Updated on July 13, 2014
Lisa HW profile image

"Lisa" , a "social sciences enthusiast" and Mom of three grown kids, writes from personal experience/exposure and/or past research

Patience and Understanding Required

What parents often don't realize about children who are fearful of the water is that some very bright children often have more fear. That's because they are mature enough to know there is danger. Other children may simply not be developmentally ready to learn to swim. Still others may have had a bad experience (or several) in water. When children have had the unpleasant experience of slipping under the water and ending up choking they learn that - if nothing else - water can be unpleasant. Keeping a child's fear of the water in the right perspective is the first. Parents need - first and foremost - to have understanding and patience. When parents don't show understanding and patience a child will not see parents as "being on the same page" . A child cannot trust the parent who has "his own agenda" (rather than a shared one with the child), so that does not help the situation.

While the world is full of people who began swimming before they were two years old, it is also full of people who took substantially longer to learn to swim, but who thoroughly enjoy the water once they do.

When two- or three-year olds are afraid of water deeper than a toddler's wading pool it may make sense to wait until they're older to try to teach them to swim.

The American Academy of Pediatrics' Injury Prevention Program notes that children are generally developmentally ready to learn to swim at around five years of age. The American Academy of Pediatrics recommends swimming lessons for children over age four. According to the AAP, children four and younger are not developmentally ready to learn proper swimming techniques.

Children four and older are generally most comfortable in water that is shallow enough to allow them to stand up with sureness. A child's backyard pool (bigger than a preschooler's wading pool) can offer a child slightly deeper water in which to do some experimental moves. So can the shallow part of a lake. If the child can play in water that is hip-high graduating to waist-high water is not a very big step.
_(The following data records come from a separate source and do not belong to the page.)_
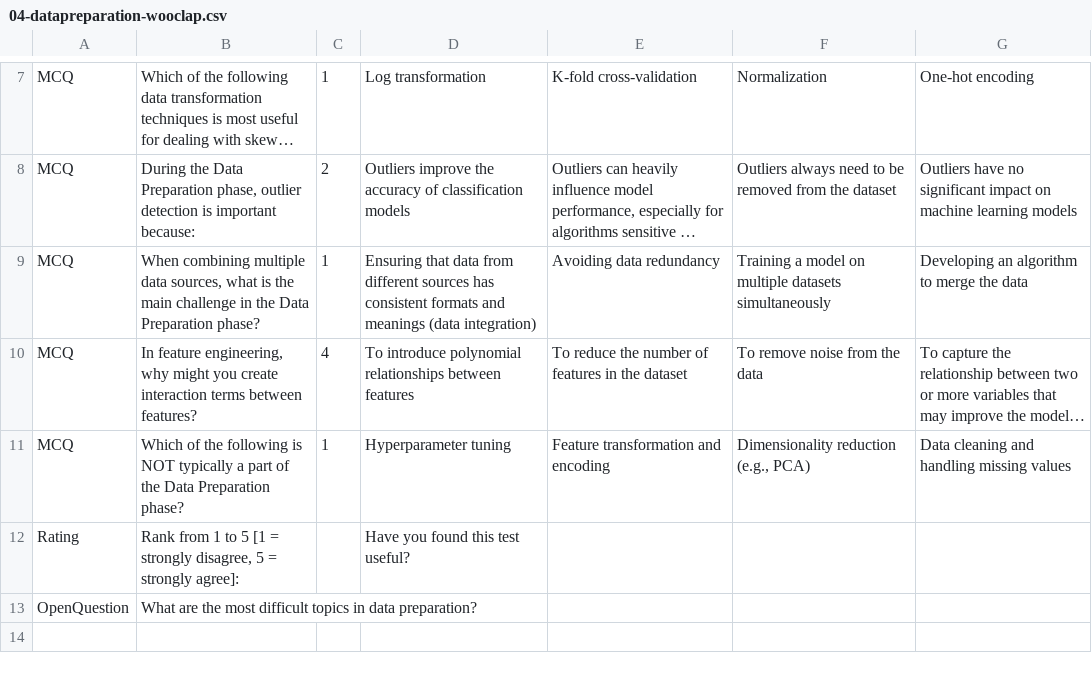
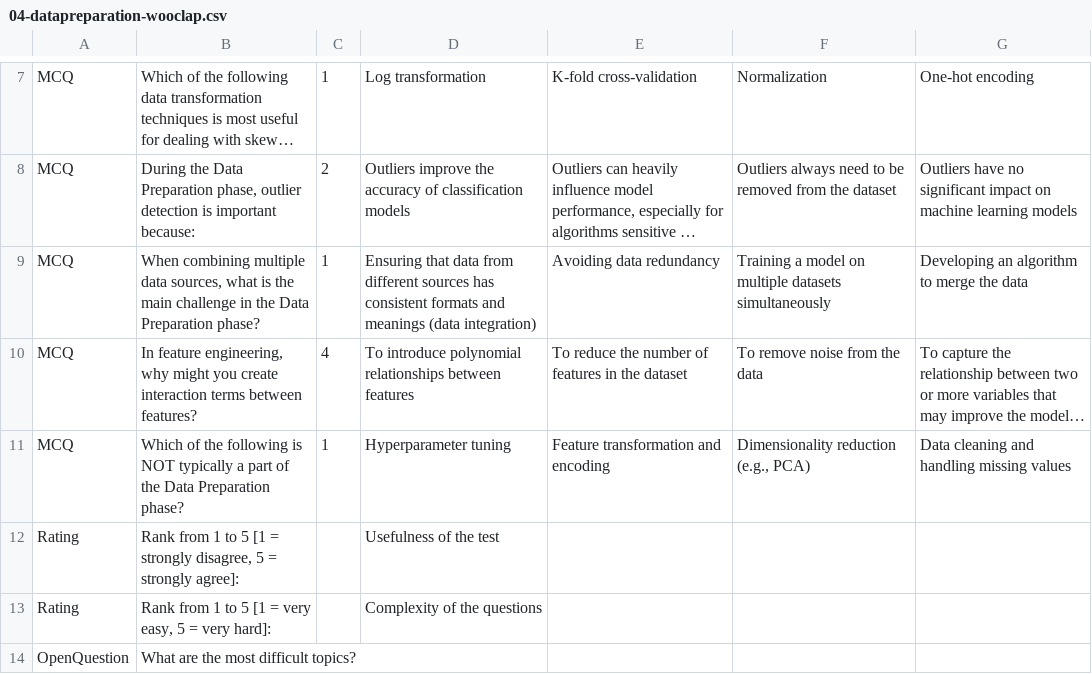
Before and after one commit to w4bo/AA2425-unibo-mldm, a CSV file: slides/04-datapreparation-wooclap.csv, drawn as a sheet; only a part is shown, gaps mark what is left out; long unchanged cells end in …; addresses are those after the commit; the diff names each change by its address in the sheet, - before the commit and + after, or states it on an @@ line.

Commit message:
fix: preparation

```diff
--- a/slides/04-datapreparation-wooclap.csv
+++ b/slides/04-datapreparation-wooclap.csv
-D12: Have you found this test useful?
+D12: Usefulness of the test
+row 13: Rating | Rank from 1 to 5 [1 = very easy, 5 = very hard]: |  | Complexity of the questions
-B14: What are the most difficult topics in data preparation?
+B14: What are the most difficult topics?
```
Also changed, not shown: 3 other files.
Giving your child plenty of opportunity to get comfortable in waist-high water, and to experiment with floating and dog paddling is a way to allow him to feel surer with the water, itself.

Chest-high water offers yet more possibilities for becoming sure in the water. Water this deep allows a child to try navigating under water if he wants. Practicing opening his eyes under water may be something he'd like to try. A swimming pool with water this deep offers walls from which a child can launch himself and possibly get himself to the other side of the pool using his arms. At this point, a child may be ready to try summersaults in the water.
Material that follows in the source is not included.